As the Coronavirus (COVID-19) expands across the globe and here in Washington State, there are investments we can make to keep our communities healthy during this outbreak and into the future.
Much like the annual flu, staving off COVID-19 requires close attention to hygiene. It is also more important than ever for people to use good hygiene, stay home when sick and contact their health provider before going to the Emergency Department. While Public Health is not advising schools to close at this time, this outbreak highlights the important role of health care providers across our communities – including in our schools.
Schools are already taking steps to prevent the spread of COVID-19. At the same time, we know that investing in prevention and having a nurse available to respond to illness is easier for some school districts than others. The fact that a school nurse first identified the 2009 H1N1 outbreak highlights the critical role these frontline health care providers play.
Many of our state’s schools do not have access to even basic levels of school nurse services. This shortage makes maintaining student health challenging even in the best of circumstances, and that challenge is magnified during a public health crisis such as the COVID-19 outbreak. Statewide, the School Nurse Corps provides direct nursing services and supports to primarily small, rural school districts with less than 2,000 students, as well as guidance and support to larger school districts. It also ensures that school staff are trained in emergency response and how to follow student health care plans so that kids are safe even when there are no medical personnel on site.
Over the last 20 years funding for the School Nurse Corps has remained flat, even as both student health conditions and the need for nursing care have drastically increased. And now, the COVID-19 outbreak highlights yet another critical role that schools nurses serve.
The breadth of support school nurses provide during outbreaks benefits the whole community. From supporting custodial staff and teachers with proper cleaning and disinfection processes to communicating in a mindful and therapeutic way with families navigating illness, school nurses are on the front lines. For example, school nurses ensure schools are following the state and federal classroom cleaning guidance to ensure that all students have access to a healthy learning environment.
School nurses also serve as the professional link between the education sector and public health. These professional RNs provide accurate and timely information to families and community members on public health developments, and work with schools and school districts to ensure that health protocols are understood and followed. School nurses are key to successful planning and implementation of evidence based prevention and response practices – and especially during outbreaks.
Even when there’s not a disease outbreak, school nurses are critical to ensuring students are healthy and ready to learn. In countless studies, school nurses have been associated with increased classroom attendance and improved academic achievement. Smaller nurse to student ratios are associated with lower absenteeism rates and higher graduation rates. Additionally, a key role of the school nurse includes assessing students’ health status, identifying barriers to educational progress, and developing health care plans to help avoid school absences.

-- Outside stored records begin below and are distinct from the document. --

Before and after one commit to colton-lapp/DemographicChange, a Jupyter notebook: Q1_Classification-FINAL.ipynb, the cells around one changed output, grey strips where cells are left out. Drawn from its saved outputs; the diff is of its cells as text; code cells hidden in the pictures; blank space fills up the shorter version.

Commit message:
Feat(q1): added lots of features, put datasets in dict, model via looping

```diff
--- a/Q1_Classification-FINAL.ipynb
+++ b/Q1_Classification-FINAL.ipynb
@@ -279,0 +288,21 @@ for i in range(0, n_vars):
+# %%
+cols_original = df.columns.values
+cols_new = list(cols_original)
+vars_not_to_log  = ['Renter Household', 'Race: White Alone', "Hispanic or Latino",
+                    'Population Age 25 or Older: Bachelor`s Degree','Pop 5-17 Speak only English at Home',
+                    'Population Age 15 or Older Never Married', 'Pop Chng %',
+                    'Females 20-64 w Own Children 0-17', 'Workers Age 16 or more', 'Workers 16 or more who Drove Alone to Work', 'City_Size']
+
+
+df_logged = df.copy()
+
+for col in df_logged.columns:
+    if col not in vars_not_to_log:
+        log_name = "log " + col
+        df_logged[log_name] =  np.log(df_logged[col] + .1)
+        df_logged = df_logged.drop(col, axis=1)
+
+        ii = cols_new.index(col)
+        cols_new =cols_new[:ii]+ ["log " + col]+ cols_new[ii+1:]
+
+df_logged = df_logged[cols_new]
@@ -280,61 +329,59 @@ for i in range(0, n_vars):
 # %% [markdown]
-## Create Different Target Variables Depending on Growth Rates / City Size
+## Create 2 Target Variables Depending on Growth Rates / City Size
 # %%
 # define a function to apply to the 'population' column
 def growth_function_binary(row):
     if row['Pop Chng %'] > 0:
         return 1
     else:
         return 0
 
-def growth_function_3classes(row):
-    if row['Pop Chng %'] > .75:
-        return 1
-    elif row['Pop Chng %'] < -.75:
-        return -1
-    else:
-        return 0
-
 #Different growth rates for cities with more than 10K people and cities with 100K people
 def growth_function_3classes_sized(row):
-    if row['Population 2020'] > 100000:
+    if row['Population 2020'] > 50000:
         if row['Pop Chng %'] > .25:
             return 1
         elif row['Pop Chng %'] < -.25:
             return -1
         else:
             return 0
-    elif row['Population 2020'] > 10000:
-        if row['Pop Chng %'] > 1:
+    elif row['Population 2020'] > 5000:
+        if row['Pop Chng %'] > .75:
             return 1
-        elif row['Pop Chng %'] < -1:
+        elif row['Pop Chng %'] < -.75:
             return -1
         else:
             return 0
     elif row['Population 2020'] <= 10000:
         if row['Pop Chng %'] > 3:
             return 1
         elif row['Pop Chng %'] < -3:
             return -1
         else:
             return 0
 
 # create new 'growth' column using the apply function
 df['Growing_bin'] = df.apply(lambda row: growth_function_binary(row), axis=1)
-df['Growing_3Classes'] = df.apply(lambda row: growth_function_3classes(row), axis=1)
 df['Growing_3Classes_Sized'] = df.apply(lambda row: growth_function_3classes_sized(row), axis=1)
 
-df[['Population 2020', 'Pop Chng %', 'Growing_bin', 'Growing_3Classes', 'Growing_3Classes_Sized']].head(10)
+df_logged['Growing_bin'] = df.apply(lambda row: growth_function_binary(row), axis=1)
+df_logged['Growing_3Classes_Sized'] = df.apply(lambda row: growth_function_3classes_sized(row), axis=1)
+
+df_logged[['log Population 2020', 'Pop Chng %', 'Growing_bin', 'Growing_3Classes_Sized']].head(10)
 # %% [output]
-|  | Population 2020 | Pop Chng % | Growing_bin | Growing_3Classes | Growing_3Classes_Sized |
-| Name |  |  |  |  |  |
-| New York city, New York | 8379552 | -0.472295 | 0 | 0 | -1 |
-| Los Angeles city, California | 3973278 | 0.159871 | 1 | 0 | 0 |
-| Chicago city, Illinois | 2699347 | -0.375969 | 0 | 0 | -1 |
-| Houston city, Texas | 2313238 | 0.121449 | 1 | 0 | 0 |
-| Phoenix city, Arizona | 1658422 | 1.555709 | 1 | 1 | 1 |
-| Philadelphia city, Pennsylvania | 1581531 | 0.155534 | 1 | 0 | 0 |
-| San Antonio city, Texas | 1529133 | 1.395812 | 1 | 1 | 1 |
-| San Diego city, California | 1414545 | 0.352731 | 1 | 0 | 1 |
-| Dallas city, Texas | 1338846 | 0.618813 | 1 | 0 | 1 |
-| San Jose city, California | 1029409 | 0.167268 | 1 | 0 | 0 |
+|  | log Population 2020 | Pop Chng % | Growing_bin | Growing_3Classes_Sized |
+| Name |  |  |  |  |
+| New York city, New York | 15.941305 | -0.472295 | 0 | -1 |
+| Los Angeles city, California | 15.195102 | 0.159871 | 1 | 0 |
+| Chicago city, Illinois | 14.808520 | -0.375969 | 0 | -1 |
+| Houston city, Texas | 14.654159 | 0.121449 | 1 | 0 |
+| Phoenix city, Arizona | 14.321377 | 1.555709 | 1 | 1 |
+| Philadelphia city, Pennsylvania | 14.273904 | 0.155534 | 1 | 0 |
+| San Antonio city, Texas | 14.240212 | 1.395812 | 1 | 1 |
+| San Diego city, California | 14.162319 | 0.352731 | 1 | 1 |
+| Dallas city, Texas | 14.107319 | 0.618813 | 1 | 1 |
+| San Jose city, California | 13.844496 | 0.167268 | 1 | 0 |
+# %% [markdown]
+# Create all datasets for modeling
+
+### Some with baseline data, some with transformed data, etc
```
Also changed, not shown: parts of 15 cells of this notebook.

During this outbreak and every day, our students deserve the security of having a registered professional nurse on campus. Please join us in urging Washington state lawmakers to invest $1.7 million in new funding in the School Nurse Corps during the 2020 legislative session.
Lynn Nelson, MSN, RN is a member of WSNA’s Legislative & Health Policy Council. Tessa McIlraith is the Legislative Chair for the School Nurse Organization of Washington and a practicing school nurse.